───── Records for this task

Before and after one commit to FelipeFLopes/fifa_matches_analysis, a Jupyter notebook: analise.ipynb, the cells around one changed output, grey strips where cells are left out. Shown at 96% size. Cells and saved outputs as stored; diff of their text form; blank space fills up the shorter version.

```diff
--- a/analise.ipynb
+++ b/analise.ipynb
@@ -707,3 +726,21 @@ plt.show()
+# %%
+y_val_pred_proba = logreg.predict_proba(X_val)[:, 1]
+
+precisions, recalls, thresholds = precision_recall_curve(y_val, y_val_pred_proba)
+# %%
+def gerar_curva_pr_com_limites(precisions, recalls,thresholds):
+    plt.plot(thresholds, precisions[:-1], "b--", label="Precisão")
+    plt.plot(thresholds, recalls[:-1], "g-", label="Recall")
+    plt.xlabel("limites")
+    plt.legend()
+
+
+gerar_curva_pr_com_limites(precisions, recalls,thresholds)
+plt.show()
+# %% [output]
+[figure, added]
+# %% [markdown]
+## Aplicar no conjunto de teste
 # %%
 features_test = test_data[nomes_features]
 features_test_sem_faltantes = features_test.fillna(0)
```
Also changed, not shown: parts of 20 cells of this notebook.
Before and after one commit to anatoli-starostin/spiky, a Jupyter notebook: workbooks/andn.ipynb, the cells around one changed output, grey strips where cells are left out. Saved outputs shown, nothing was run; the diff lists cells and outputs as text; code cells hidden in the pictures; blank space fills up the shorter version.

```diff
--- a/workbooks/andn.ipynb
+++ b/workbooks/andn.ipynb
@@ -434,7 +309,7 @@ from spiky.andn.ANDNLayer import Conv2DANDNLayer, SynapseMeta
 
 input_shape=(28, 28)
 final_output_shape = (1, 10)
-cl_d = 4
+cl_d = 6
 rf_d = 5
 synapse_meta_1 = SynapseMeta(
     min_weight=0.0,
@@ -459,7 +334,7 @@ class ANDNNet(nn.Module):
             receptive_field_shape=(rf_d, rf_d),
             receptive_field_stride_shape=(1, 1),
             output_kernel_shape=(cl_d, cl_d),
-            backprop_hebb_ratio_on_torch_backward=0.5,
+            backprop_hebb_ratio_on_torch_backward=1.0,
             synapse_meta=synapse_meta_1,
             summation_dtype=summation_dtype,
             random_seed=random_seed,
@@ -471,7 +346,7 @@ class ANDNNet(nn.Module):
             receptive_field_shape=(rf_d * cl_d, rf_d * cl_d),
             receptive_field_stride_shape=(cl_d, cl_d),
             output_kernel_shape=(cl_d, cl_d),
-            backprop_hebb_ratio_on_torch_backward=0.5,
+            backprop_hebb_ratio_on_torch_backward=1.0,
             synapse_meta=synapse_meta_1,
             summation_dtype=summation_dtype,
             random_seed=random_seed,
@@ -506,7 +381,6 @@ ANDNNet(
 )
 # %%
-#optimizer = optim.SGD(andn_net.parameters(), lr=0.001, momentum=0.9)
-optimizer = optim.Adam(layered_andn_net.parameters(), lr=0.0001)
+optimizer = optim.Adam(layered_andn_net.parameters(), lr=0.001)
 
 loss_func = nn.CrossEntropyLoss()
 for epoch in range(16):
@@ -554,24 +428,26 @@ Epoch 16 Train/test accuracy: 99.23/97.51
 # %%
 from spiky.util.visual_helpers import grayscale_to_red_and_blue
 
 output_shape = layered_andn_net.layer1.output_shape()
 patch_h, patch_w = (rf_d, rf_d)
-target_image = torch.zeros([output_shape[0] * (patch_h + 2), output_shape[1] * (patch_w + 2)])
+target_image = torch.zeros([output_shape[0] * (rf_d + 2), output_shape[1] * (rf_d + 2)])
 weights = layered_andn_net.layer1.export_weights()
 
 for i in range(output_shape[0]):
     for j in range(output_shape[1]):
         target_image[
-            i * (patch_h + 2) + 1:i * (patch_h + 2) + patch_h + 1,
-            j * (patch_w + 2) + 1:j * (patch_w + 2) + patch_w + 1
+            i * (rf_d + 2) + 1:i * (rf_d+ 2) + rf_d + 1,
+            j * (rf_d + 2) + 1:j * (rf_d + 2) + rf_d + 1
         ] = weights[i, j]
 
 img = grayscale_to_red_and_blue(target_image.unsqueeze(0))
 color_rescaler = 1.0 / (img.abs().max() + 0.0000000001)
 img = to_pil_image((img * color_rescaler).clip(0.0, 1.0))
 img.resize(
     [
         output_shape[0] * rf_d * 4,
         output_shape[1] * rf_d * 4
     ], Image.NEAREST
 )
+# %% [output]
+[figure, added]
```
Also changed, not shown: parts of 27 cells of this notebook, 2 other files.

──────────

- [Work task] For each line above that contains the word "Adam", make a copy.

- [Response]
-optimizer = optim.Adam(layered_andn_net.parameters(), lr=0.0001)
+optimizer = optim.Adam(layered_andn_net.parameters(), lr=0.001)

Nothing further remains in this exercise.